By JOSHUWA DEAL
Christian Grey, the infamous fictional character, is known to be dominant, tortured, successful and alluringly sensual.
However, through the history of literature there have been many characters that have fit this archetype, who are arguably even more charismatically captivating and brooding.
Rhett Butler from “Gone with the Wind,” has his own ship smuggling business and is a dishonorable man who only cares for money and Scarlett. He fought for the South during the Civil War when he knew it was a dying cause.
Butler is a man who knows how to dance, shoot and gamble his way into infamy during a time of confederate sensibilities. Unlike Christian Grey, when his relationship was over he kept composure and stated, “Frankly my dear, I don’t give a damn.”
The next literary tortured soul is Dorian Gray from “The Picture of Dorian Gray.” He is a scandalous character from a controversial writer, Oscar Wilde, who was even inspired by a scandalous poet, Lord Byron. Gray lives in the literary world as one of the greatest and tragic hedonists, a man who was so beautiful that men and women throughout the story swoon over his façade.
He partakes in sinful pleasures of lust and seduction, but later realizes how empty all the physical desires makes him internally.
Finally, Jay Gatsby is the epitome of a wealthy, tragic and romantic. Gatsby uses his wealth to bestow lavish parties for those he cares about, while not allowing his past to hinder his dream of romance. Although he is foolish and navïe, he never truly lets his passions and past hinder the lives of those around him intentionally. Ba- sically, Gatsby is a playboy who likes to play nice.

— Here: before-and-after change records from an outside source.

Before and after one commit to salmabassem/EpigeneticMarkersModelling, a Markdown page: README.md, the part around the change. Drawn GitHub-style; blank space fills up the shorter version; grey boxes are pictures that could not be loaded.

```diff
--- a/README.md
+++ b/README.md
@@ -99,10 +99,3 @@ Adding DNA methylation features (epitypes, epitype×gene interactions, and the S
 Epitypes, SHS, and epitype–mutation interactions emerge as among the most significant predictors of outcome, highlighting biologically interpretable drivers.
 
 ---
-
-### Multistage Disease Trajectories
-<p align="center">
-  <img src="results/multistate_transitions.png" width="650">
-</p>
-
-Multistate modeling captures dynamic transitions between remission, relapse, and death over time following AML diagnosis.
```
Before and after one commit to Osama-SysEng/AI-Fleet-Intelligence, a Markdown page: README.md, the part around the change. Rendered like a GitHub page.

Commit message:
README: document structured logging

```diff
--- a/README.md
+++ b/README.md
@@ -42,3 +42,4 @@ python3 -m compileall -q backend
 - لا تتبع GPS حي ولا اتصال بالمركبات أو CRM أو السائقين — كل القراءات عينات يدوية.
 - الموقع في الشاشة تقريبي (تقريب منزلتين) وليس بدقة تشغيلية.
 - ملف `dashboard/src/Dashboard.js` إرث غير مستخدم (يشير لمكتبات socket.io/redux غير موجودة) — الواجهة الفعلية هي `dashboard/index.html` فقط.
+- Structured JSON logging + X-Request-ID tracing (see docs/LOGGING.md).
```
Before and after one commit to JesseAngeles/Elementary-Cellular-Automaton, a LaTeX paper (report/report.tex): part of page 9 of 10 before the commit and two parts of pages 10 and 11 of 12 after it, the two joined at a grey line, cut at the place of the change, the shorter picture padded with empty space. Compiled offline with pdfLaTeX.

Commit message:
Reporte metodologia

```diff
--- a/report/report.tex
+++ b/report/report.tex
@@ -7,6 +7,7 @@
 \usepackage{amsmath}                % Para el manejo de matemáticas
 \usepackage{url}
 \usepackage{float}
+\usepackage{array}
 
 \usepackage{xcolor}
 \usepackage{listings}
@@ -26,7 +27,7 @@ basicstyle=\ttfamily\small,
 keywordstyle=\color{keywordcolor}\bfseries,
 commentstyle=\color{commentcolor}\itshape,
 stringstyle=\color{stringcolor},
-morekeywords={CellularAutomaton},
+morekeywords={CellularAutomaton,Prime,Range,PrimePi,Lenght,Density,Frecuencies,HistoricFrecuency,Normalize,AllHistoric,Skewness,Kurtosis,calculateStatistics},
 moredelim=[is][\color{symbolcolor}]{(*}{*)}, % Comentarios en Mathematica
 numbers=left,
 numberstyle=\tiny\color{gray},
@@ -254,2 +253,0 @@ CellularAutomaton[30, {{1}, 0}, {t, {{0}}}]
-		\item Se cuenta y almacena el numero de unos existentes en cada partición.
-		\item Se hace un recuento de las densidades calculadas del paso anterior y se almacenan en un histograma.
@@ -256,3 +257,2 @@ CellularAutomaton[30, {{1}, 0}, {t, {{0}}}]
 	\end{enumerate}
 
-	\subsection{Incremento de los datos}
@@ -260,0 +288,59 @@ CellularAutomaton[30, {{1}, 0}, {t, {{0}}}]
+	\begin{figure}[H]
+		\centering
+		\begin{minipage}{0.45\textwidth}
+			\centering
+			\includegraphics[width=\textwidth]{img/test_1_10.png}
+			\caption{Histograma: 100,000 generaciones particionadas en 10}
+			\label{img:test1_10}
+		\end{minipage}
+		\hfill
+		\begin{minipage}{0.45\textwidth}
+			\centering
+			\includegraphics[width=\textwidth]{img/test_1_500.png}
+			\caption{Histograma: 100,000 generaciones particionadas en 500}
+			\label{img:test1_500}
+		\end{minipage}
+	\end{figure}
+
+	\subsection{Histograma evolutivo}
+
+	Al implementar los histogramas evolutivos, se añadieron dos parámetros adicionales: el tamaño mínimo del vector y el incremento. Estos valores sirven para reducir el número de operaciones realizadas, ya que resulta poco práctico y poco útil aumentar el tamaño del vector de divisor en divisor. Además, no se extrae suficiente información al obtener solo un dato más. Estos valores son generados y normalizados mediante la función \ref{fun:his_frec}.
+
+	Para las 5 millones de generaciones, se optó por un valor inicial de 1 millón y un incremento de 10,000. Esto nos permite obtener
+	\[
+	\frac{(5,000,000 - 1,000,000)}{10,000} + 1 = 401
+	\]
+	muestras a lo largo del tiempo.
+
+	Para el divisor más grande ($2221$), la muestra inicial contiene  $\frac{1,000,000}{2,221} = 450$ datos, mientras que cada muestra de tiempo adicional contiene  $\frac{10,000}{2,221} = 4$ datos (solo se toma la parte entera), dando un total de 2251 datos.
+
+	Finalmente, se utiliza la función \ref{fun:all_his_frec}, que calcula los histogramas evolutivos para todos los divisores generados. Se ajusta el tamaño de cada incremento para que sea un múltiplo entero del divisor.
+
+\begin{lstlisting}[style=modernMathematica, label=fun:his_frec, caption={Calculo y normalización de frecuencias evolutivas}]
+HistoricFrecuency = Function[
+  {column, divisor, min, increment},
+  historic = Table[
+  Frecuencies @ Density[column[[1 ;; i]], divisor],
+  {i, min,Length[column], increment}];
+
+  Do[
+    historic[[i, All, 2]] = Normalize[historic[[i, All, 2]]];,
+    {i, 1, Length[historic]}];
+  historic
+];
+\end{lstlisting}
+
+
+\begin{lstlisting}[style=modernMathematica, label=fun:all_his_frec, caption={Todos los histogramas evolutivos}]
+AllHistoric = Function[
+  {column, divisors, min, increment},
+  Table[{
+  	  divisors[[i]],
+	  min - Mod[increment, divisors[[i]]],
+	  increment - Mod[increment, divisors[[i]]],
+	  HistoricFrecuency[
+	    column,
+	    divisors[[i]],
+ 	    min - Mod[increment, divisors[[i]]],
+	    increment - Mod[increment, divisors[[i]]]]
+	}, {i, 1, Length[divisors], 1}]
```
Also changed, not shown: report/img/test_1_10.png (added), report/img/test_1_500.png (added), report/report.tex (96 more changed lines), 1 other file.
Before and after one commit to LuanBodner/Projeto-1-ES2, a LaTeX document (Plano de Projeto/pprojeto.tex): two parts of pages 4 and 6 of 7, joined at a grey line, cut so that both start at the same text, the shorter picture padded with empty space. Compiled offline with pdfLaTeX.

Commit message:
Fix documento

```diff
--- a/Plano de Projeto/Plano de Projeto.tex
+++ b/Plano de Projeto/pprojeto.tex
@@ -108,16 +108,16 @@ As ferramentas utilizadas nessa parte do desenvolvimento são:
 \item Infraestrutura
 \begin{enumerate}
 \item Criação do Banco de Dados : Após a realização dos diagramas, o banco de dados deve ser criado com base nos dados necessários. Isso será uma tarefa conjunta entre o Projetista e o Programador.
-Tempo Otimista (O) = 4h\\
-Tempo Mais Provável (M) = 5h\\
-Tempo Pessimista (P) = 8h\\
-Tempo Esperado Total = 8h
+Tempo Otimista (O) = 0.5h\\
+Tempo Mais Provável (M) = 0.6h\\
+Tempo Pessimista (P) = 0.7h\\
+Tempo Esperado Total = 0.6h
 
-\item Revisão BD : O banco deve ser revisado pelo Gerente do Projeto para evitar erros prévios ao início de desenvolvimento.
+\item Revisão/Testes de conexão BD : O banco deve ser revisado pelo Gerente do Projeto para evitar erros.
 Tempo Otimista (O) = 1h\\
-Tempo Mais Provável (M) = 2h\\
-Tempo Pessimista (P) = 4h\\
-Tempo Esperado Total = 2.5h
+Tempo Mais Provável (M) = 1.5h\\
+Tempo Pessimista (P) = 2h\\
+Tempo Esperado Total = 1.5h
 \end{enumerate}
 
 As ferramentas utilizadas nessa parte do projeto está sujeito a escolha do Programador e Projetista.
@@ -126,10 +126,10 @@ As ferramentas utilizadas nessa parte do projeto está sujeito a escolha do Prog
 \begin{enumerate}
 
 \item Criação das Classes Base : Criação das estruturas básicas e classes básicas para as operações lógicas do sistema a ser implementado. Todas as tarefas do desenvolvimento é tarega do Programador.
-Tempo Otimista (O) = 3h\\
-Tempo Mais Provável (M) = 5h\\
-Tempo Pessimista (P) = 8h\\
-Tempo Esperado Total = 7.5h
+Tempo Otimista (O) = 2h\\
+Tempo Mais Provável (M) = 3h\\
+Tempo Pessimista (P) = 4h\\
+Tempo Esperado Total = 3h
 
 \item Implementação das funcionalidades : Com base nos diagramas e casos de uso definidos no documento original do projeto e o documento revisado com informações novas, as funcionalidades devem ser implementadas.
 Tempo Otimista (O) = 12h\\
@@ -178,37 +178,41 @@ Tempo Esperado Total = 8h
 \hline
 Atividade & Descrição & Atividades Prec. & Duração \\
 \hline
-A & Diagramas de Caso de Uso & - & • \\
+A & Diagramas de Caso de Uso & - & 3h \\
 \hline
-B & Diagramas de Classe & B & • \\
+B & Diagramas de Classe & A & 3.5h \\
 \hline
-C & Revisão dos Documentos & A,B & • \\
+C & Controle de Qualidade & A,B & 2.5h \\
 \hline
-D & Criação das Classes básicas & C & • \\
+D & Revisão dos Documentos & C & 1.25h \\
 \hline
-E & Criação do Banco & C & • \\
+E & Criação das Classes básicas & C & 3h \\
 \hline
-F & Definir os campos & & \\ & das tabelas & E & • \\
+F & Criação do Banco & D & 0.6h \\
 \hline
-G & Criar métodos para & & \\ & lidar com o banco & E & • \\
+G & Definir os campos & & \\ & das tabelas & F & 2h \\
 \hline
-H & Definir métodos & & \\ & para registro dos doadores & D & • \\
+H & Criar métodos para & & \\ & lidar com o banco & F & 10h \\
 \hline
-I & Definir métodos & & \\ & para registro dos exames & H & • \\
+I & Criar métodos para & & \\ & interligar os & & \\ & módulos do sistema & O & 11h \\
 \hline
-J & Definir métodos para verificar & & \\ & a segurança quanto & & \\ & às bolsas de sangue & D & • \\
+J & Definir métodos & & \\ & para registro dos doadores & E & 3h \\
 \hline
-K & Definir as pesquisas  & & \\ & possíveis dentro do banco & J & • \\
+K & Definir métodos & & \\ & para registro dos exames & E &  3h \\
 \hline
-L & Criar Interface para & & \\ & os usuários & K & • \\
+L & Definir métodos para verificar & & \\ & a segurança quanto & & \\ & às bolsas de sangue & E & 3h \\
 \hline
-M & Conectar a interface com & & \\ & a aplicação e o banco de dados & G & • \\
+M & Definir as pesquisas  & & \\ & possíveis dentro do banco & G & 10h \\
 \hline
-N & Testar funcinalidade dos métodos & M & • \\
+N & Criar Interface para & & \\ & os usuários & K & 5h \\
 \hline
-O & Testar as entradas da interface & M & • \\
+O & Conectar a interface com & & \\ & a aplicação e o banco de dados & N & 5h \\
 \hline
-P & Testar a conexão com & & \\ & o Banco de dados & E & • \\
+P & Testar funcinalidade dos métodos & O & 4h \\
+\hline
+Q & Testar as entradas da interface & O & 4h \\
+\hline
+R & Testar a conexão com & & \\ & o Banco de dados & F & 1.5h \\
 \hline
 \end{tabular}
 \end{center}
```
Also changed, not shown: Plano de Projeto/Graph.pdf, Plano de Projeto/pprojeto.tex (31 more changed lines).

All of these male figures are hedonists set on pleasure and self-destruction. Wealthy men who realize wealth does not sustain the soul and tragic figures that let themselves collapse the joys around them. Com- pared to these literary figures, Christian Grey is the submissive in his own red room.